SAM Beeton could be the biggest homegrown music star that the city has produced in nearly two decades. The 20-year-old from Carlton is signed to one of the world’s biggest record labels, has been played on national radio and appeared on ITV and Channel 4. Many music critics have predicted he’ll follow in the footsteps of James Morrison, Paolo Nutini and James Blunt.
But his mum won’t boast.
“I never told my friends at work,” said Karen, 49, a trademark paralegal.
“I’ve tried to keep it low key but of course I’m proud of what he’s achieved.”
Sam, who still lives at the family home, recently released his debut single What You Look For via SonyBMG, who he signed to 18 months ago.
Since then he has toured with Sandi Thom, James Morrison and Paolo Nutini and appeared at festivals with the Foo Fighters and Kanye West. Next month he’ll be supporting Scouting For Girls on a UK arena tour, including a date at the Trent FM Arena.
“It brings tears to the eyes when you see your son on stage at the V Festival playing to thousands of people,” admitted dad John, 57, a retired BT engineer and former member of punk band The Drains, regulars on the Nottingham circuit.
“We never pushed him to play music, he just picked up the guitar when he was tiny and it went from there.”
John played gigs with Sam at the local pub, The Old Volunteer, where he was spotted by a music industry scout.
"He came in to watch a band on a Sunday afternoon when he was about 13," said landlady Lorraine Craig.
"I'd known him since he was five because he went to school my son Jack. And I said 'are you going to get up and give us a song then?' And he did. You could tell he was going to make it because he was such a natural."
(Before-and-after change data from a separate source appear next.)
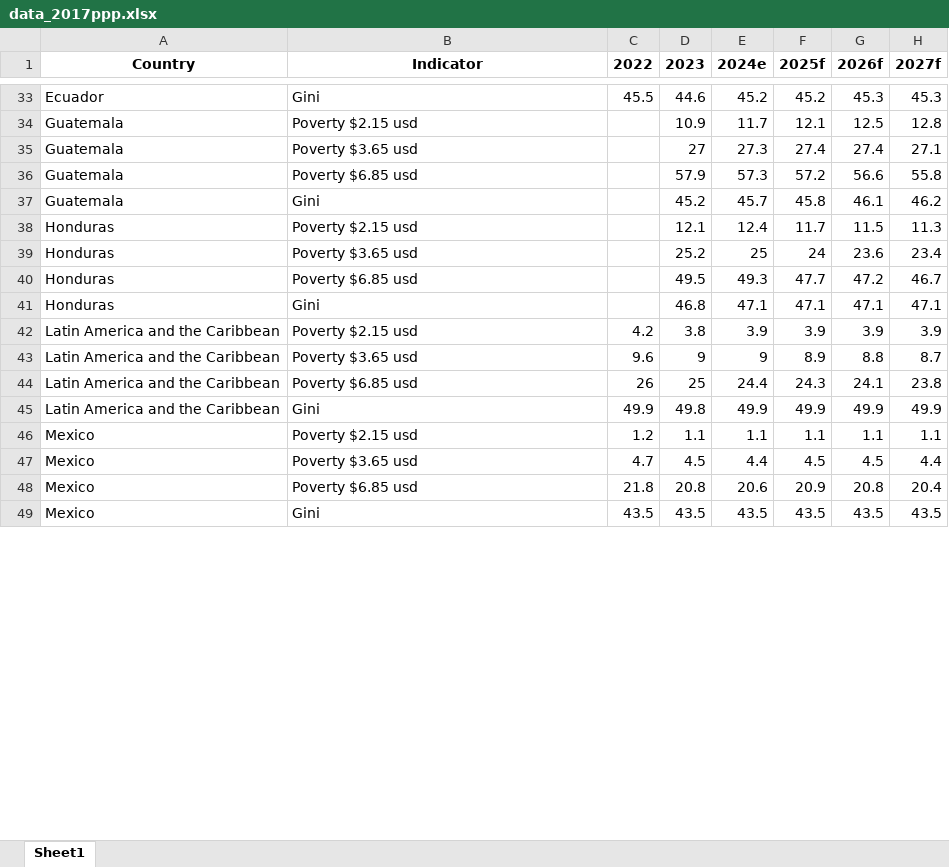
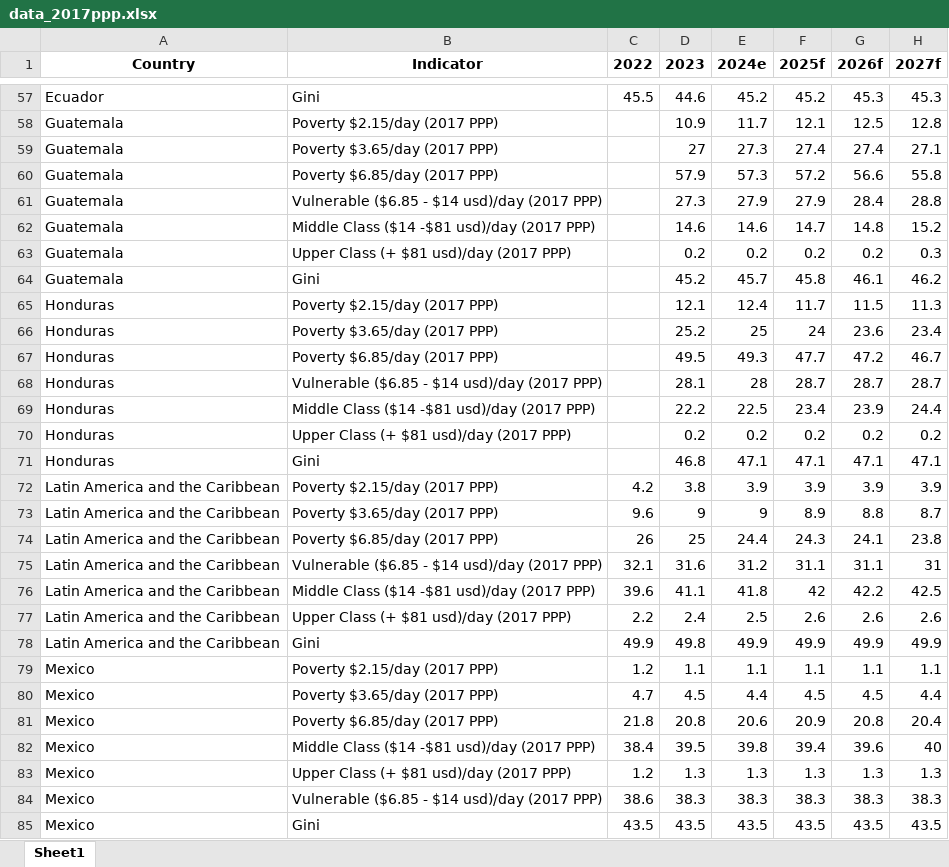
Before and after one commit to lacstatsteam/Nowcasting_Dashboard, an Excel workbook: data_2017ppp.xlsx, sheet Sheet1, drawn as a sheet; only a part is shown, gaps mark what is left out; values as stored, in another font and other column widths than the file's, no borders; addresses are those after the commit; the diff covers the shown part only; the diff names each change by its address in the sheet, - before the commit and + after, or states it on an @@ line.

```diff
--- a/data_2017ppp.xlsx (sheet Sheet1)
+++ b/data_2017ppp.xlsx (sheet Sheet1)
-B58 (Indicator): Poverty $2.15 usd
+B58 (Indicator): Poverty $2.15/day (2017 PPP)
-B59 (Indicator): Poverty $3.65 usd
+B59 (Indicator): Poverty $3.65/day (2017 PPP)
-B60 (Indicator): Poverty $6.85 usd
+B60 (Indicator): Poverty $6.85/day (2017 PPP)
+row 61: Guatemala | Vulnerable ($6.85 - $14 usd)/day (2017 PPP) |  | 27.3 | 27.9 | 27.9 | 28.4 | 28.8
+row 62: Guatemala | Middle Class ($14 -$81 usd)/day (2017 PPP) |  | 14.6 | 14.6 | 14.7 | 14.8 | 15.2
+row 63: Guatemala | Upper Class (+ $81 usd)/day (2017 PPP) |  | 0.2 | 0.2 | 0.2 | 0.2 | 0.3
-B65 (Indicator): Poverty $2.15 usd
+B65 (Indicator): Poverty $2.15/day (2017 PPP)
-B66 (Indicator): Poverty $3.65 usd
+B66 (Indicator): Poverty $3.65/day (2017 PPP)
-B67 (Indicator): Poverty $6.85 usd
+B67 (Indicator): Poverty $6.85/day (2017 PPP)
+row 68: Honduras | Vulnerable ($6.85 - $14 usd)/day (2017 PPP) |  | 28.1 | 28 | 28.7 | 28.7 | 28.7
+row 69: Honduras | Middle Class ($14 -$81 usd)/day (2017 PPP) |  | 22.2 | 22.5 | 23.4 | 23.9 | 24.4
+row 70: Honduras | Upper Class (+ $81 usd)/day (2017 PPP) |  | 0.2 | 0.2 | 0.2 | 0.2 | 0.2
-B72 (Indicator): Poverty $2.15 usd
+B72 (Indicator): Poverty $2.15/day (2017 PPP)
-B73 (Indicator): Poverty $3.65 usd
+B73 (Indicator): Poverty $3.65/day (2017 PPP)
-B74 (Indicator): Poverty $6.85 usd
+B74 (Indicator): Poverty $6.85/day (2017 PPP)
+row 75: Latin America and the Caribbean | Vulnerable ($6.85 - $14 usd)/day (2017 PPP) | 32.1 | 31.6 | 31.2 | 31.1 | 31.1 | 31
+row 76: Latin America and the Caribbean | Middle Class ($14 -$81 usd)/day (2017 PPP) | 39.6 | 41.1 | 41.8 | 42 | 42.2 | 42.5
+row 77: Latin America and the Caribbean | Upper Class (+ $81 usd)/day (2017 PPP) | 2.2 | 2.4 | 2.5 | 2.6 | 2.6 | 2.6
-B79 (Indicator): Poverty $2.15 usd
+B79 (Indicator): Poverty $2.15/day (2017 PPP)
-B80 (Indicator): Poverty $3.65 usd
+B80 (Indicator): Poverty $3.65/day (2017 PPP)
-B81 (Indicator): Poverty $6.85 usd
+B81 (Indicator): Poverty $6.85/day (2017 PPP)
+row 82: Mexico | Middle Class ($14 -$81 usd)/day (2017 PPP) | 38.4 | 39.5 | 39.8 | 39.4 | 39.6 | 40
+row 83: Mexico | Upper Class (+ $81 usd)/day (2017 PPP) | 1.2 | 1.3 | 1.3 | 1.3 | 1.3 | 1.3
+row 84: Mexico | Vulnerable ($6.85 - $14 usd)/day (2017 PPP) | 38.6 | 38.3 | 38.3 | 38.3 | 38.3 | 38.3
```
Also changed, not shown: 42 added rows and 42 edited cells elsewhere in this sheet.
Mum also plays guitar, violin, recorder and even bagpipes, while brother Paul, 31, a retail manager plays guitar.
"“My dad’s heavily in to really melodic stuff," said Sam.
"The Beatles, The Beach Boys and The Kinks. And a lot of blues. My mum’s side of it was more folky. She was in to the Levellers, Nick Drake. My brother was in to Jeff Buckley. So it was a real mix of stuff that I had access to when I was growing up.”
“We are a musical family,” said Karen.
“One of the bedrooms is full of equipment and there’s always been a lot noise in the house. I dread to think what the neighbours think.”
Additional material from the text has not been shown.